== Work instruction ==
Please copy the data exactly as it stands, minus the images.

== Provided data ==
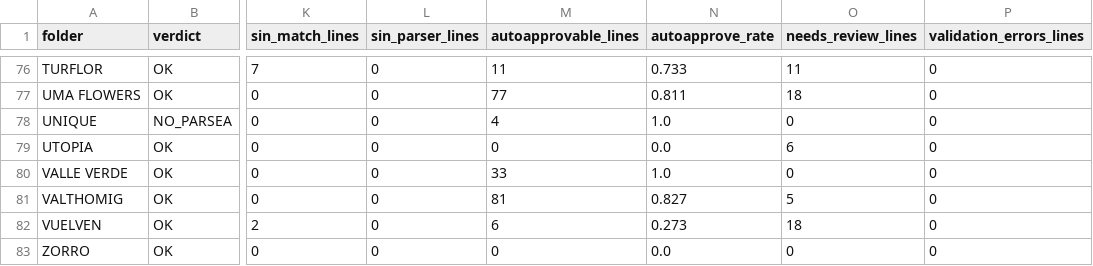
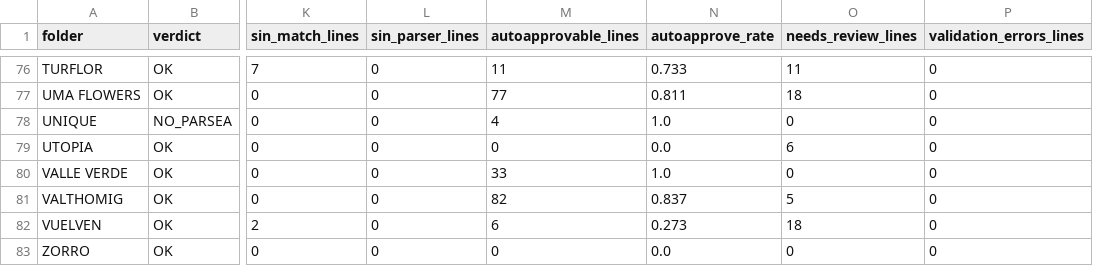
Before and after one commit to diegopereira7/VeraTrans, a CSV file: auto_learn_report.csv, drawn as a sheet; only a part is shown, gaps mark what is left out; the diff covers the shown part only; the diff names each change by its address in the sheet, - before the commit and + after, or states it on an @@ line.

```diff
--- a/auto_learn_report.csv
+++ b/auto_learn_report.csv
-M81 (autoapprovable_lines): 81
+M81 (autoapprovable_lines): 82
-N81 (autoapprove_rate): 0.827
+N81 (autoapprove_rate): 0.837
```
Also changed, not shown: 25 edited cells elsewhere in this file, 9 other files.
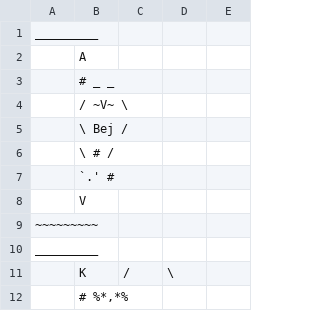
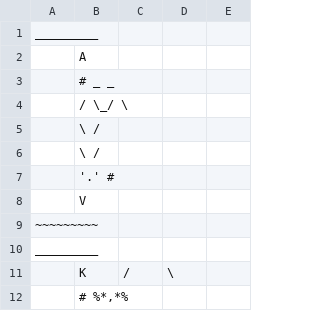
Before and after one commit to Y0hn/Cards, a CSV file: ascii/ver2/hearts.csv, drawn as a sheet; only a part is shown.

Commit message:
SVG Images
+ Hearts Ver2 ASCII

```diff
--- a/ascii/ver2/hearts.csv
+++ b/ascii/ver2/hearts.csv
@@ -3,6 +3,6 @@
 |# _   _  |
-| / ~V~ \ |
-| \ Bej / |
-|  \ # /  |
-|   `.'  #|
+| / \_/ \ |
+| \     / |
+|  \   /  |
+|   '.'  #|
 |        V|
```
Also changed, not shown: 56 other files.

== Output below ==
Before and after one commit to diegopereira7/VeraTrans, a CSV file: auto_learn_report.csv, drawn as a sheet; only a part is shown, gaps mark what is left out; the diff covers the shown part only; the diff names each change by its address in the sheet, - before the commit and + after, or states it on an @@ line.

```diff
--- a/auto_learn_report.csv
+++ b/auto_learn_report.csv
-M81 (autoapprovable_lines): 81
+M81 (autoapprovable_lines): 82
-N81 (autoapprove_rate): 0.827
+N81 (autoapprove_rate): 0.837
```
Also changed, not shown: 25 edited cells elsewhere in this file, 9 other files.
Before and after one commit to Y0hn/Cards, a CSV file: ascii/ver2/hearts.csv, drawn as a sheet; only a part is shown.

Commit message:
SVG Images
+ Hearts Ver2 ASCII

```diff
--- a/ascii/ver2/hearts.csv
+++ b/ascii/ver2/hearts.csv
@@ -3,6 +3,6 @@
 |# _   _  |
-| / ~V~ \ |
-| \ Bej / |
-|  \ # /  |
-|   `.'  #|
+| / \_/ \ |
+| \     / |
+|  \   /  |
+|   '.'  #|
 |        V|
```
Also changed, not shown: 56 other files.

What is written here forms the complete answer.